(What you are asked to do) Your answer should be every line below that includes the word "class".

Segment Start: The data

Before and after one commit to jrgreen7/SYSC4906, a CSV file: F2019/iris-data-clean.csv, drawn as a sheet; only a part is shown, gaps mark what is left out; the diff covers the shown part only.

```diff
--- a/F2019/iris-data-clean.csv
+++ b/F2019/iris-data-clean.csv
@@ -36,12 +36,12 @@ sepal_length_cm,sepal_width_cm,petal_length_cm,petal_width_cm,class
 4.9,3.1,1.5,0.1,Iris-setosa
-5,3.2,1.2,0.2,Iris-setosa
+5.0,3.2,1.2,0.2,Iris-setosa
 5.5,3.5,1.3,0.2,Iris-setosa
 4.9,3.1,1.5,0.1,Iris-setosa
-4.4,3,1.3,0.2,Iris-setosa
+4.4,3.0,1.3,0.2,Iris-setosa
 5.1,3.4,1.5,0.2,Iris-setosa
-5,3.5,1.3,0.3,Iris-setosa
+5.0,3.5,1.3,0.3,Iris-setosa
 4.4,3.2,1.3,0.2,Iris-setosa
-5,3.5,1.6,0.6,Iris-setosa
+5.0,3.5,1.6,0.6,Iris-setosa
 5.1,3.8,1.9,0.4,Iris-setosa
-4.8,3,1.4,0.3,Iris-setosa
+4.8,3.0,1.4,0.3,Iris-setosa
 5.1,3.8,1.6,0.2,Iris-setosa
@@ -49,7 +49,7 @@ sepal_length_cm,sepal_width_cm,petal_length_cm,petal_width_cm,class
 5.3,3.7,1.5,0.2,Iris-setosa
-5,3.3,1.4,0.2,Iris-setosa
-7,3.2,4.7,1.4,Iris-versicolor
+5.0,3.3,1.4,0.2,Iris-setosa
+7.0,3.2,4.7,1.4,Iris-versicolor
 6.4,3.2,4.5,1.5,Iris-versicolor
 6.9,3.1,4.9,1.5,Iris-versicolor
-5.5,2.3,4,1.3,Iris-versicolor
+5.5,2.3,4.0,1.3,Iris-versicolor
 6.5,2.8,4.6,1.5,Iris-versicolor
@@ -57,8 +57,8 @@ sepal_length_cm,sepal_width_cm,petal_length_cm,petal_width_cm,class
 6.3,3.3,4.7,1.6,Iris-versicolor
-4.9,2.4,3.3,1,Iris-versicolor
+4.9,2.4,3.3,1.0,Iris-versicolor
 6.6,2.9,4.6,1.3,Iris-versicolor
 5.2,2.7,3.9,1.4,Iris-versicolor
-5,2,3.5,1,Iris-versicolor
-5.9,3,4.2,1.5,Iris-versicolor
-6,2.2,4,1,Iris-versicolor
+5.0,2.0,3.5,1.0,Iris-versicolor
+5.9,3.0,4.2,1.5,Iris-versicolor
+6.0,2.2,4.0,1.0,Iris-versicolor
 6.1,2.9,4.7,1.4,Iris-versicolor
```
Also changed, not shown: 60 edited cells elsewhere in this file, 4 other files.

Segment End: The data

(Expected output)
@@ -36,12 +36,12 @@ sepal_length_cm,sepal_width_cm,petal_length_cm,petal_width_cm,class
@@ -49,7 +49,7 @@ sepal_length_cm,sepal_width_cm,petal_length_cm,petal_width_cm,class
@@ -57,8 +57,8 @@ sepal_length_cm,sepal_width_cm,petal_length_cm,petal_width_cm,class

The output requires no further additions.